Check out the rest of the tour photos here and stay tuned for more developments:

Funded: a frame from the future

With just under a month still to go in its campaign, I’m happy to say that I’ve become one of the backers that have pushed the EO1 from Electric Objects well (read: 811% as of this morning) past its funding target.  It’s going to be a long wait until May 2015 when I can get my very own infinite-art-collection-in-a-frame.

Watch: Warhol’s lost experiments

I had the very good fortune of attending the debut of this latest episode of the Hillman Photography Initiative’s video series, The Invisible Photograph, over the weekend at the Carnegie Library/Museum of Art. The film is just 20 minutes or so long and covers the nerdtastic work of artists and retro computer boffins who extracted Andy Warhol’s mid-80s Amiga experimentations.

The event itself was both a screening of the above video and a panel discussion with Cory Arcangel, Golan Levin, Keith Bare, Michael Dille and John Ippolito – the latter being my favorite part as it was both deeply philosophical and extreme humorous. What’s more, some of the original Commodore engineers who were tasked with working alongside Warhol in preparation for the Lincoln Center Amiga reveal turned up in the crowd and shared amazing anecdotes.

Definitely check out the Hillman Photography Initiative via NowSeeThis.org.

Also turning 30 this month

I’m happy to say that I’ve only spent 20 days in a world without the Mac.  It’s really come to define my day to day life as a platform and a phenomenon and I’m not sure where I’d be professionally or creatively without it.  And that’s not just fanatic gushing – the Mac was how I taught myself to be who I am in my career today.

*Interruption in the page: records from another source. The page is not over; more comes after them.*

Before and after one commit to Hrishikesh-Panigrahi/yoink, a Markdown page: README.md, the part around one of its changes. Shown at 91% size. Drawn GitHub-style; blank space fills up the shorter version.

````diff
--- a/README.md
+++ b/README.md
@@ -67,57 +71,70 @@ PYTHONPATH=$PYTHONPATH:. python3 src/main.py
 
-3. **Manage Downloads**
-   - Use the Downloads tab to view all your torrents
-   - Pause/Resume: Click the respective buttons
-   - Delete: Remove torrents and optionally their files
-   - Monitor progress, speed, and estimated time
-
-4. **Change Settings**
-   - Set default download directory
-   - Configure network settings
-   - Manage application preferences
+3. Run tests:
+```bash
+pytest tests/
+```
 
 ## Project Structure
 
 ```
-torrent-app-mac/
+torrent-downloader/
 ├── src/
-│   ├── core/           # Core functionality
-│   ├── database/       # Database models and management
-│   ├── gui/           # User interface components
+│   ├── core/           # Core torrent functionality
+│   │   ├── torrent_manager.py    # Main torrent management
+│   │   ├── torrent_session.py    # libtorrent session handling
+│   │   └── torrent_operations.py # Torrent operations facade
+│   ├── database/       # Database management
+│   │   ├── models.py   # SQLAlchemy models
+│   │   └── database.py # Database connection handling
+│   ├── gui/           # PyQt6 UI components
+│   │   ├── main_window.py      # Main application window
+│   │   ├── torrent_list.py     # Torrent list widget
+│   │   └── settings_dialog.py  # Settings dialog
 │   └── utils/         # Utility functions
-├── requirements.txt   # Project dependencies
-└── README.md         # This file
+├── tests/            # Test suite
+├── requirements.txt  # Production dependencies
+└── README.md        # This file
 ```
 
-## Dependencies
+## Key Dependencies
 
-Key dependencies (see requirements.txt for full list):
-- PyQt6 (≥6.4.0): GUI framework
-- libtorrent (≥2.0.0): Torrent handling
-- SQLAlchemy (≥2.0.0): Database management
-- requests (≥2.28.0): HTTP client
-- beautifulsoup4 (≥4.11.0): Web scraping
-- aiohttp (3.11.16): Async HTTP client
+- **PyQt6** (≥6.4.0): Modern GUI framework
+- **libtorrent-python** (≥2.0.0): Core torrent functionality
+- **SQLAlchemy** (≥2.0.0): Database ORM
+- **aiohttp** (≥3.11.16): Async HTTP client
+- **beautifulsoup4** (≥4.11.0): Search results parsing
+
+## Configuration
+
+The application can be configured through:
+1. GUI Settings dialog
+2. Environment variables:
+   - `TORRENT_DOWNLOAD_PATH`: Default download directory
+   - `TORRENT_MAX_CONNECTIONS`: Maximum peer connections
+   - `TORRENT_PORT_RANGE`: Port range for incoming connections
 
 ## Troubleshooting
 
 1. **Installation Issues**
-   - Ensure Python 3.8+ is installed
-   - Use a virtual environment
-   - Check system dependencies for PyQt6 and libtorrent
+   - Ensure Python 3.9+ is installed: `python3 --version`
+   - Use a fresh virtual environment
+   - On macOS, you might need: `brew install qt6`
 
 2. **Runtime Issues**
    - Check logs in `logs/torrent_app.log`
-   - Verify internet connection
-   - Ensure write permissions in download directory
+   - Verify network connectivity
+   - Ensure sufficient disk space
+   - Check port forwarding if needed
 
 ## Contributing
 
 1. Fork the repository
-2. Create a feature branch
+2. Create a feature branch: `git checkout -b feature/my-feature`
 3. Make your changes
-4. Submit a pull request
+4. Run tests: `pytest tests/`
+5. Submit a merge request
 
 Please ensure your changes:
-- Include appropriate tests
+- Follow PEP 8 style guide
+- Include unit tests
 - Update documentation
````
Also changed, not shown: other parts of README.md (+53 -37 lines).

Check out Apple’s entire Thirty Years of Mac feature for more on what others think of the little computer that could do so much.

Watch: “Do Digital Natives Exist?”

I can’t tell you the number of times that faculty (or my mother) have told me that they just don’t understand computers in the way that I do because they didn’t have them around for their entire lives.  I certainly understand the sentiment, but it really falls apart on closer inspection.  The first computer that I used (an Apple IIe) bears very little resemblance to the iPad mini I use to browse the web for videos like this one.  Those that are considered “digital natives” are forced to adapt just as much as those born before computers existed.  And they also need training and support on tools that they are unfamiliar with, just like anyone else.  So you can imagine my moment of “right on-ness” with this latest Idea Channel transmission.  What do you think?

Let’s fast-track this one, shall we?

I was prepared to roll my eyes at another airline “innovation” but I can actually get behind Morph from seymourpowell.  Imagine being able to upgrade your seat without the stupid divisions between front and back of the plane.  Or just to have reclining functions without encroaching on or being encroached upon by – other passengers.  I’d imagine the use of no foam also cuts down on the environmental impact of manufacturing all of those seats and prevents them from wearing out as quickly, to boot.  If only the seats could also roll forward and backward…

Fully charged

Honestly, I don’t think io9 was excited enough about the supercapacitor – found by accident – profiled in this video.  Holy crud, this could change so much so quickly if it all pans out!

Slash the trash

Wired today has presented some design concepts from a Masters thesis project by newly minted creative person, Aaron Mickelson.  The goal of the project, entitled The Disappearing Package, is to reduce consumer waste from exorbitant amounts of packaging on our day to day items.  For example:

5-NIVEA-Method

There are more interesting concepts over at Wired so check them out.  While not perfect (as pointed out viciously by a few commenters) the intention is noble and the ideas are certainly novel.  It does, though, remind me at least a little of this Portlandia sketch:

Both food for thought and food for rats…